"But if the wicked man turns from all his sins which he has committed and observes all My statutes and practices justice and righteousness, he shall surely live; he shall not die. All his transgressions which he has committed will not be remembered against him; because of his righteousness which he has practiced, he will live. Do I have any pleasure in the death of the wicked," declares the Lord GOD, "rather than that he should turn from his ways and live? But when a righteous man turns away from his righteousness, commits iniquity and does according to all the abominations that a wicked man does, will he live? All his righteous deeds which he has done will not be remembered for his treachery which he has committed and his sin which he has committed; for them he will die" (Ezekiel 18:21-24).

The breaking of law is considered sin (or iniquity). Christ did not break the law; therefore, he was sinless. "Everyone who practices sin also practices lawlessness; and sin is lawlessness, You know that He appeared in order to take away sins; and in Him there is no sin" (I John 3:4-5).

Those who practice lawlessness will go to hell. The same idea found in Ezekiel is also told by Jesus. "Not everyone who says to Me, 'Lord, Lord,' will enter the kingdom of heaven, but he who does the will of My Father who is in heaven will enter. Many will say to Me on that day, 'Lord, Lord, did we not prophesy in Your name, and in Your name cast out demons, and in Your name perform many miracles?' And then I will declare to them, 'I never knew you; depart from me, you who practice lawlessness'" (Matthew 7:21-23).

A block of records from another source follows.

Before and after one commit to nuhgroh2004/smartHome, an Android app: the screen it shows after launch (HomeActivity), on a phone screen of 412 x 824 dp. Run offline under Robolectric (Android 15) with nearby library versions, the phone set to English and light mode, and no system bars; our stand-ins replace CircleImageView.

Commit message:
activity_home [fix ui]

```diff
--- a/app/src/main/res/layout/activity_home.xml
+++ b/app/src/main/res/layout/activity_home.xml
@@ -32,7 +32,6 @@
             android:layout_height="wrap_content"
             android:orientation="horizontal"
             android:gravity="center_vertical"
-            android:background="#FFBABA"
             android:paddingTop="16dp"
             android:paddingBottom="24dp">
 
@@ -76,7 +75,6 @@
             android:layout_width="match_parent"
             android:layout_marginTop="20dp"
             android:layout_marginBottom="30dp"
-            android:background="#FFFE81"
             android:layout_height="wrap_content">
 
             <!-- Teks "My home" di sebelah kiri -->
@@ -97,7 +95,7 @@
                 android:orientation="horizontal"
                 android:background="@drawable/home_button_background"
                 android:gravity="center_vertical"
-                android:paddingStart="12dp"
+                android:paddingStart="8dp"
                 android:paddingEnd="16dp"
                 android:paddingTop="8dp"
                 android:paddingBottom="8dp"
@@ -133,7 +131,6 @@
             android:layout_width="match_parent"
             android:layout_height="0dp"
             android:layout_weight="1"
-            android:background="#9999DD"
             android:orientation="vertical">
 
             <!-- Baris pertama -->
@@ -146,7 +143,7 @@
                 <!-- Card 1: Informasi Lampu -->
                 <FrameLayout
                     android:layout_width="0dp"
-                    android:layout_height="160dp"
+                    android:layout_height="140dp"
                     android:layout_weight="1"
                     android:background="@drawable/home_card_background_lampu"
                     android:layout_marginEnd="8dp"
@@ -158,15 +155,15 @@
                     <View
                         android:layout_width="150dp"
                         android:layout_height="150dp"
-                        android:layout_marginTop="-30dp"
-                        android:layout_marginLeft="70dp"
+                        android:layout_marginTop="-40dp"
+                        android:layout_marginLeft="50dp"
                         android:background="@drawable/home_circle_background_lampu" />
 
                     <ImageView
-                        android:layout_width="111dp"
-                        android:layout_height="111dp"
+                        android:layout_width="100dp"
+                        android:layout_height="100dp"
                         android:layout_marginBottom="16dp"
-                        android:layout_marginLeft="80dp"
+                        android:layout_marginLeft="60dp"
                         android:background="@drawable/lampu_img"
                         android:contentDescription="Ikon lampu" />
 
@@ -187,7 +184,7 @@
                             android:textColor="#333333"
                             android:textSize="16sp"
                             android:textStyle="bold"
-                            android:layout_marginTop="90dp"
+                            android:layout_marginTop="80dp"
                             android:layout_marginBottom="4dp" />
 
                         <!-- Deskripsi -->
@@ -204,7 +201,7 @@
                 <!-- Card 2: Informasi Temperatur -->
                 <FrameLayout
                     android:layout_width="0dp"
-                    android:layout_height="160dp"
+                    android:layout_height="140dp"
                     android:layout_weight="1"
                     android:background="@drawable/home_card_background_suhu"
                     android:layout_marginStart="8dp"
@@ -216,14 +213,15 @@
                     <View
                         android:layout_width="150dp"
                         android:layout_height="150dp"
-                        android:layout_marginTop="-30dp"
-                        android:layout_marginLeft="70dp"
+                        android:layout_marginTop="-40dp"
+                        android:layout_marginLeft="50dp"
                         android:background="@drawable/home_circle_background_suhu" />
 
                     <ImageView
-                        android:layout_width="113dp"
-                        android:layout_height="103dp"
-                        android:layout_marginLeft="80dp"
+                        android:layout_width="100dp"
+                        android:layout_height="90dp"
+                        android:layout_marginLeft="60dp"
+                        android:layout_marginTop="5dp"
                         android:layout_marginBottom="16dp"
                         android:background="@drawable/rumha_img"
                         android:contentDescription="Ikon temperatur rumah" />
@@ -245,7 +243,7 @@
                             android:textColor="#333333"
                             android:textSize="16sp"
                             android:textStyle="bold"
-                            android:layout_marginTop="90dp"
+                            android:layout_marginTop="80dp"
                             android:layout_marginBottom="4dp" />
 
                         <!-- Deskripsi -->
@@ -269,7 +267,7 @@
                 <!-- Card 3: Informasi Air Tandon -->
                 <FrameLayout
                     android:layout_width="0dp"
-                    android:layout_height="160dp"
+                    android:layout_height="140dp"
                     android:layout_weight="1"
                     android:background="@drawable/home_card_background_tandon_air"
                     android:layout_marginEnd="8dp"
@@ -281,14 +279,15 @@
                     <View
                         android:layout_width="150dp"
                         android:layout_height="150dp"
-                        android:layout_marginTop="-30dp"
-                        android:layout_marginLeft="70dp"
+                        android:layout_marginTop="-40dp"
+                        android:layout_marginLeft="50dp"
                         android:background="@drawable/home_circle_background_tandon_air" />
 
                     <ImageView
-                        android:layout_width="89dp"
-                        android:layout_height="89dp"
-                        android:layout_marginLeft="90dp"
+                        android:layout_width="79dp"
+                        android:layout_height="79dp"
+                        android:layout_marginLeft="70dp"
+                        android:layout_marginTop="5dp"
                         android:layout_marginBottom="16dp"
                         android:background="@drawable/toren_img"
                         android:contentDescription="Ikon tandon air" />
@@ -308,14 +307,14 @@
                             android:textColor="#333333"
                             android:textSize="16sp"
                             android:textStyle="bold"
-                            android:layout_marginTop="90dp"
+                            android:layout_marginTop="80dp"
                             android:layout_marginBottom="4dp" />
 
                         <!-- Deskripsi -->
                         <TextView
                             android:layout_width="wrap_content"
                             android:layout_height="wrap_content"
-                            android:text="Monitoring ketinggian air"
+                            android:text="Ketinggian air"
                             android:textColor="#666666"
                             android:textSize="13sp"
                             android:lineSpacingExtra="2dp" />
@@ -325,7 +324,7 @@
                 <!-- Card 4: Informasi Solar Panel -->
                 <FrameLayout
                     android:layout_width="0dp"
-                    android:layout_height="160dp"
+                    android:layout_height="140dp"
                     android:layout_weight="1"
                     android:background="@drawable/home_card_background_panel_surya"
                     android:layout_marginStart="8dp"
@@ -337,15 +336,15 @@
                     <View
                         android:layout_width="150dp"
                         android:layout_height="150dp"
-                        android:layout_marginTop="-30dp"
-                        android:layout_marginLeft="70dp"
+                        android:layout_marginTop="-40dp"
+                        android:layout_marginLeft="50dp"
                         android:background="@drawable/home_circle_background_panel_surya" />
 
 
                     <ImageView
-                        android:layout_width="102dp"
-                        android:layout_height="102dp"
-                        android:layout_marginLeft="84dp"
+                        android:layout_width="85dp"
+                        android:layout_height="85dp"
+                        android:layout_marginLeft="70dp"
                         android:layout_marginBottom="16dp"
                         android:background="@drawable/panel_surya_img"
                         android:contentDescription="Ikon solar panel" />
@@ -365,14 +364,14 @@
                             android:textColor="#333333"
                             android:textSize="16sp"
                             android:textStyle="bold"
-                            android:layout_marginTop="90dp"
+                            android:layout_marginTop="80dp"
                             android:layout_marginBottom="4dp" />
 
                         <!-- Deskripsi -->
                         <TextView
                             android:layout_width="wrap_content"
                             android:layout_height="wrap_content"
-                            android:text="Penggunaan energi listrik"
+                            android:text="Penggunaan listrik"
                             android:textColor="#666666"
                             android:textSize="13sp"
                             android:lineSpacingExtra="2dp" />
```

As for what you said about book of Hebrews, I could not understand what you wrote. You will need to rewrite your statement.

You still did not address the conditional "if" in regards to the forgiveness of sins in I John. 

Before we move on to any other subjects, you will need to address the issues by using God's Word and not your opinion offered without Scripture.

Alan Feaster